Image comparison data
########################################
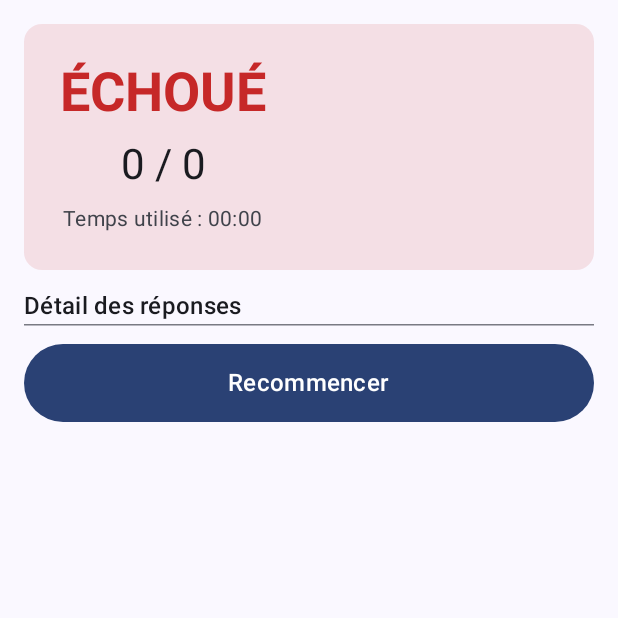
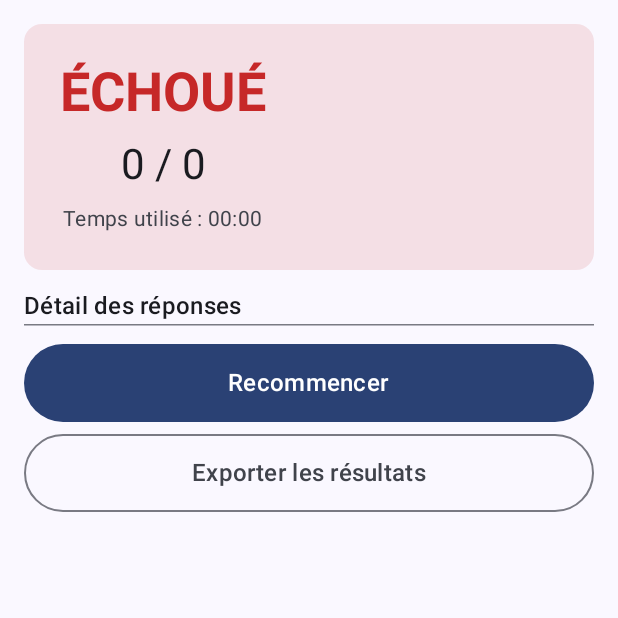
Before and after one commit to borisboiakki/QCM_France, an Android app built with Jetpack Compose: the ResultScreen screen opened through its navigation route, on a phone screen of 412 x 824 dp, the top half of it. Run offline under Robolectric (Android 15) with nearby library versions, the phone set to English and light mode, and no system bars; our stand-ins replace Dagger/Hilt's generated code.

Commit message:
feat: export des résultats via partage Android (issue #2)
- ResultExporter.kt : utilitaire partageant le texte via Intent.ACTION_SEND
  - shareFullResult() depuis l'écran résultat (détail question par question)
  - shareHistoryResult() depuis l'historique (résumé date/score/durée)
- ResultScreen : bouton "Exporter les résultats" sous "Recommencer"
- HistoryScreen : icône partage sur chaque carte de résultat

Co-Authored-By: Claude Sonnet 4.6 <noreply@anthropic.com>
Claude-Session: https://claude.ai/code/session_01VmTkJzE42jrDHZwcGoKdgo

```diff
--- a/app/src/main/java/com/example/qcmfrance/ui/screen/ResultScreen.kt
+++ b/app/src/main/java/com/example/qcmfrance/ui/screen/ResultScreen.kt
@@ -15,15 +15,18 @@ import androidx.compose.material3.Card
 import androidx.compose.material3.CardDefaults
 import androidx.compose.material3.HorizontalDivider
 import androidx.compose.material3.MaterialTheme
+import androidx.compose.material3.OutlinedButton
 import androidx.compose.material3.Scaffold
 import androidx.compose.material3.Text
 import androidx.compose.runtime.Composable
 import androidx.compose.ui.Alignment
 import androidx.compose.ui.Modifier
 import androidx.compose.ui.graphics.Color
+import androidx.compose.ui.platform.LocalContext
 import androidx.compose.ui.text.font.FontWeight
 import androidx.compose.ui.unit.dp
 import com.example.qcmfrance.data.model.Question
+import com.example.qcmfrance.ui.utils.ResultExporter
 import com.example.qcmfrance.ui.viewmodel.QuizUiState
 
 private val GreenOk = Color(0xFF2E7D32)
@@ -31,6 +34,7 @@ private val RedFail = Color(0xFFC62828)
 
 @Composable
 fun ResultScreen(uiState: QuizUiState, onRestart: () -> Unit) {
+    val context = LocalContext.current
     val passColor = if (uiState.passed) GreenOk else RedFail
     val passLabel = if (uiState.passed) "RÉUSSI" else "ÉCHOUÉ"
     val durationSeconds = 2700 - uiState.remainingSeconds
@@ -109,6 +113,15 @@ fun ResultScreen(uiState: QuizUiState, onRestart: () -> Unit) {
                 ) {
                     Text(text = "Recommencer", style = MaterialTheme.typography.titleMedium)
                 }
+                Spacer(modifier = Modifier.height(8.dp))
+                OutlinedButton(
+                    onClick = { ResultExporter.shareFullResult(context, uiState) },
+                    modifier = Modifier
+                        .fillMaxWidth()
+                        .height(52.dp)
+                ) {
+                    Text(text = "Exporter les résultats", style = MaterialTheme.typography.titleMedium)
+                }
                 Spacer(modifier = Modifier.height(16.dp))
             }
         }
```
Also changed, not shown: app/src/main/java/com/example/qcmfrance/ui/screen/HistoryScreen.kt (+17 -2 lines), app/src/main/java/com/example/qcmfrance/ui/utils/ResultExporter.kt (added, +71 -0 lines).
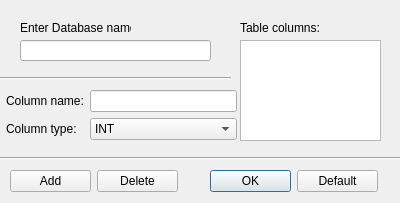
Old version of the form Coursework/new_db.ui in the repository ShnapDozer/CourseWork.
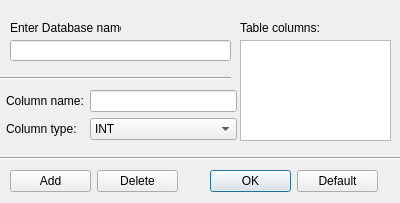
New version of the form.

What changed in the file:
```diff
--- a/Coursework/new_db.ui
+++ b/Coursework/new_db.ui
@@ -16,9 +16,9 @@
   <widget class="QLineEdit" name="lineEdit">
    <property name="geometry">
     <rect>
-     <x>20</x>
+     <x>10</x>
      <y>40</y>
-     <width>191</width>
+     <width>221</width>
      <height>21</height>
     </rect>
    </property>
@@ -26,7 +26,7 @@
   <widget class="QLabel" name="label">
    <property name="geometry">
     <rect>
-     <x>20</x>
+     <x>10</x>
      <y>20</y>
      <width>111</width>
      <height>16</height>
@@ -175,12 +175,12 @@
     </item>
    </layout>
   </widget>
-  <widget class="QListWidget" name="listWidget">
+  <widget class="QListView" name="listView">
    <property name="geometry">
     <rect>
      <x>240</x>
      <y>40</y>
-     <width>141</width>
+     <width>151</width>
      <height>101</height>
     </rect>
    </property>
```
Left out of the diff: 10 changed lines with no effect on the pictures.
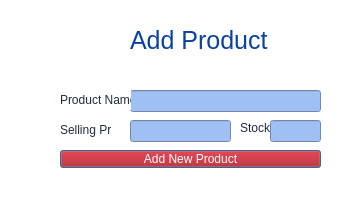
Before: the Qt Designer form Bhitti/newproduct.ui in BigyaDhungana/Bhitti_v2, drawn with Qt 5.
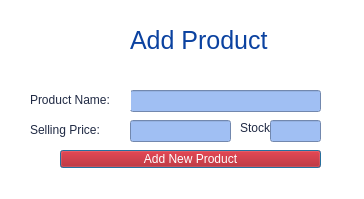
After: the same form once the commit is applied. Icons and pictures are not drawn.

Diff of the .ui file:
```diff
--- a/Bhitti/newproduct.ui
+++ b/Bhitti/newproduct.ui
@@ -134,9 +134,9 @@
   <widget class="QLabel" name="label_3">
    <property name="geometry">
     <rect>
-     <x>60</x>
+     <x>30</x>
      <y>90</y>
-     <width>71</width>
+     <width>101</width>
      <height>20</height>
     </rect>
    </property>
@@ -151,9 +151,9 @@
   <widget class="QLabel" name="label_4">
    <property name="geometry">
     <rect>
-     <x>60</x>
+     <x>30</x>
      <y>120</y>
-     <width>51</width>
+     <width>81</width>
      <height>20</height>
     </rect>
    </property>
```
########################################
*Directions:*
The reply must hold every line above exactly as written and none of the pictures.

*Solution below:*
Before and after one commit to borisboiakki/QCM_France, an Android app built with Jetpack Compose: the ResultScreen screen opened through its navigation route, on a phone screen of 412 x 824 dp, the top half of it. Run offline under Robolectric (Android 15) with nearby library versions, the phone set to English and light mode, and no system bars; our stand-ins replace Dagger/Hilt's generated code.

Commit message:
feat: export des résultats via partage Android (issue #2)
- ResultExporter.kt : utilitaire partageant le texte via Intent.ACTION_SEND
  - shareFullResult() depuis l'écran résultat (détail question par question)
  - shareHistoryResult() depuis l'historique (résumé date/score/durée)
- ResultScreen : bouton "Exporter les résultats" sous "Recommencer"
- HistoryScreen : icône partage sur chaque carte de résultat

Co-Authored-By: Claude Sonnet 4.6 <noreply@anthropic.com>
Claude-Session: https://claude.ai/code/session_01VmTkJzE42jrDHZwcGoKdgo

```diff
--- a/app/src/main/java/com/example/qcmfrance/ui/screen/ResultScreen.kt
+++ b/app/src/main/java/com/example/qcmfrance/ui/screen/ResultScreen.kt
@@ -15,15 +15,18 @@ import androidx.compose.material3.Card
 import androidx.compose.material3.CardDefaults
 import androidx.compose.material3.HorizontalDivider
 import androidx.compose.material3.MaterialTheme
+import androidx.compose.material3.OutlinedButton
 import androidx.compose.material3.Scaffold
 import androidx.compose.material3.Text
 import androidx.compose.runtime.Composable
 import androidx.compose.ui.Alignment
 import androidx.compose.ui.Modifier
 import androidx.compose.ui.graphics.Color
+import androidx.compose.ui.platform.LocalContext
 import androidx.compose.ui.text.font.FontWeight
 import androidx.compose.ui.unit.dp
 import com.example.qcmfrance.data.model.Question
+import com.example.qcmfrance.ui.utils.ResultExporter
 import com.example.qcmfrance.ui.viewmodel.QuizUiState
 
 private val GreenOk = Color(0xFF2E7D32)
@@ -31,6 +34,7 @@ private val RedFail = Color(0xFFC62828)
 
 @Composable
 fun ResultScreen(uiState: QuizUiState, onRestart: () -> Unit) {
+    val context = LocalContext.current
     val passColor = if (uiState.passed) GreenOk else RedFail
     val passLabel = if (uiState.passed) "RÉUSSI" else "ÉCHOUÉ"
     val durationSeconds = 2700 - uiState.remainingSeconds
@@ -109,6 +113,15 @@ fun ResultScreen(uiState: QuizUiState, onRestart: () -> Unit) {
                 ) {
                     Text(text = "Recommencer", style = MaterialTheme.typography.titleMedium)
                 }
+                Spacer(modifier = Modifier.height(8.dp))
+                OutlinedButton(
+                    onClick = { ResultExporter.shareFullResult(context, uiState) },
+                    modifier = Modifier
+                        .fillMaxWidth()
+                        .height(52.dp)
+                ) {
+                    Text(text = "Exporter les résultats", style = MaterialTheme.typography.titleMedium)
+                }
                 Spacer(modifier = Modifier.height(16.dp))
             }
         }
```
Also changed, not shown: app/src/main/java/com/example/qcmfrance/ui/screen/HistoryScreen.kt (+17 -2 lines), app/src/main/java/com/example/qcmfrance/ui/utils/ResultExporter.kt (added, +71 -0 lines).
Old version of the form Coursework/new_db.ui in the repository ShnapDozer/CourseWork.
New version of the form.

What changed in the file:
```diff
--- a/Coursework/new_db.ui
+++ b/Coursework/new_db.ui
@@ -16,9 +16,9 @@
   <widget class="QLineEdit" name="lineEdit">
    <property name="geometry">
     <rect>
-     <x>20</x>
+     <x>10</x>
      <y>40</y>
-     <width>191</width>
+     <width>221</width>
      <height>21</height>
     </rect>
    </property>
@@ -26,7 +26,7 @@
   <widget class="QLabel" name="label">
    <property name="geometry">
     <rect>
-     <x>20</x>
+     <x>10</x>
      <y>20</y>
      <width>111</width>
      <height>16</height>
@@ -175,12 +175,12 @@
     </item>
    </layout>
   </widget>
-  <widget class="QListWidget" name="listWidget">
+  <widget class="QListView" name="listView">
    <property name="geometry">
     <rect>
      <x>240</x>
      <y>40</y>
-     <width>141</width>
+     <width>151</width>
      <height>101</height>
     </rect>
    </property>
```
Left out of the diff: 10 changed lines with no effect on the pictures.
Before: the Qt Designer form Bhitti/newproduct.ui in BigyaDhungana/Bhitti_v2, drawn with Qt 5.
After: the same form once the commit is applied. Icons and pictures are not drawn.

Diff of the .ui file:
```diff
--- a/Bhitti/newproduct.ui
+++ b/Bhitti/newproduct.ui
@@ -134,9 +134,9 @@
   <widget class="QLabel" name="label_3">
    <property name="geometry">
     <rect>
-     <x>60</x>
+     <x>30</x>
      <y>90</y>
-     <width>71</width>
+     <width>101</width>
      <height>20</height>
     </rect>
    </property>
@@ -151,9 +151,9 @@
   <widget class="QLabel" name="label_4">
    <property name="geometry">
     <rect>
-     <x>60</x>
+     <x>30</x>
      <y>120</y>
-     <width>51</width>
+     <width>81</width>
      <height>20</height>
     </rect>
    </property>
```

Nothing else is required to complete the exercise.